Israeli peace activist, pirate radio founder

August 29, 2008|From the Associated Press

JERUSALEM — Abie Nathan, the Israeli peace activist who made a dramatic solo flight to Egypt and later founded the groundbreaking "Voice of Peace" radio station, died Wednesday. He was 81.

Nathan died at Tel Aviv's Ichilov hospital, the hospital said in a prepared statement. The cause of death was not reported.

He burst onto the world of Middle East diplomacy in 1966 with his solo flight in a rattletrap plane more than a decade before Israel and Egypt signed a peace treaty.

Although he failed in his initial bid to talk peace with the Egyptians, his daredevil escapade won the affection of many Israelis and launched a long and often eccentric one-man crusade to end the Arab-Israeli conflict.

Many admired the daring of the former Israeli air force fighter pilot as he pounded on Egypt's doors, sailed his pirate radio ship into hostile Middle East waters or risked his life on hunger strikes for peace.

On hearing of Nathan's death Wednesday, Israeli Prime Minister Ehud Olmert issued a statement that said: "Abie Nathan loved life, loved mankind and loved peace. He painted Israeli society with a unique shade of humanism and compassion."

Abraham Jacob Nathan was born April 29, 1927, in Iran, educated in India and served in the Royal Air Force as a fighter pilot during World War II before joining the Jewish immigrant influx into Israel shortly after its independence in 1948.

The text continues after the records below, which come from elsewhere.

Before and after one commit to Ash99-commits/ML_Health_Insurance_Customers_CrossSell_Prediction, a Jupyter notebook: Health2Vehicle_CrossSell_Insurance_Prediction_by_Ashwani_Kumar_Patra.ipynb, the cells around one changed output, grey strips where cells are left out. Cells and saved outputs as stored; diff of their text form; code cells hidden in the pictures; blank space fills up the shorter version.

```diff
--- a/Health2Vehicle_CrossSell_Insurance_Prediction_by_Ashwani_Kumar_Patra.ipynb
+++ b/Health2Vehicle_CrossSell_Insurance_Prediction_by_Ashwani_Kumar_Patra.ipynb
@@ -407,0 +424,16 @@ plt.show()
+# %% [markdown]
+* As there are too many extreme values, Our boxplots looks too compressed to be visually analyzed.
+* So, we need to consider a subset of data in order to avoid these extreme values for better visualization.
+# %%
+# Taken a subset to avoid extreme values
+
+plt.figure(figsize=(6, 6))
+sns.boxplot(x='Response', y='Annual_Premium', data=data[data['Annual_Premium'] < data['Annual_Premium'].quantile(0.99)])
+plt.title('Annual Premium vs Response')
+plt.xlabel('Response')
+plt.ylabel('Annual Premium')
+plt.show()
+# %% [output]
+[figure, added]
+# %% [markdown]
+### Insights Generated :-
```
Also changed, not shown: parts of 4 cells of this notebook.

He flew for Israel's national airline and ran an art gallery and restaurant that became the center of Tel Aviv's bohemian life.

Convinced that people power could succeed where the diplomats had failed, he ran for parliament in 1965 on a promise to fly to Cairo and talk peace with the then-Egyptian president, Gamal Abdel Nasser.

The voters rejected him, but he flew his private plane, Shalom One, to Port Said anyway. Egyptian authorities treated him courteously and sent him home. The Israeli government disapproved of his unauthorized border crossing but took no action.

He continued his campaign for peace later that year with trips to Europe, the United States and the Soviet Union, where he met with world leaders.

In 1967, he flew to Egypt again and was turned away without seeing Nasser. The Israelis jailed him for 40 days.

After two more fruitless flights on commercial airlines, Nathan changed his tactics, buying a 188-foot, 570-ton freighter that was partially funded by John Lennon. He anchored it off the coast of Tel Aviv and turned it into a pirate radio station, "The Voice of Peace," with a mix of pop songs and peace messages.

In the 1970s, Nathan went on repeated hunger strikes to try to force the Israeli government to make concessions for peace with Egypt and talk to the Palestine Liberation Organization.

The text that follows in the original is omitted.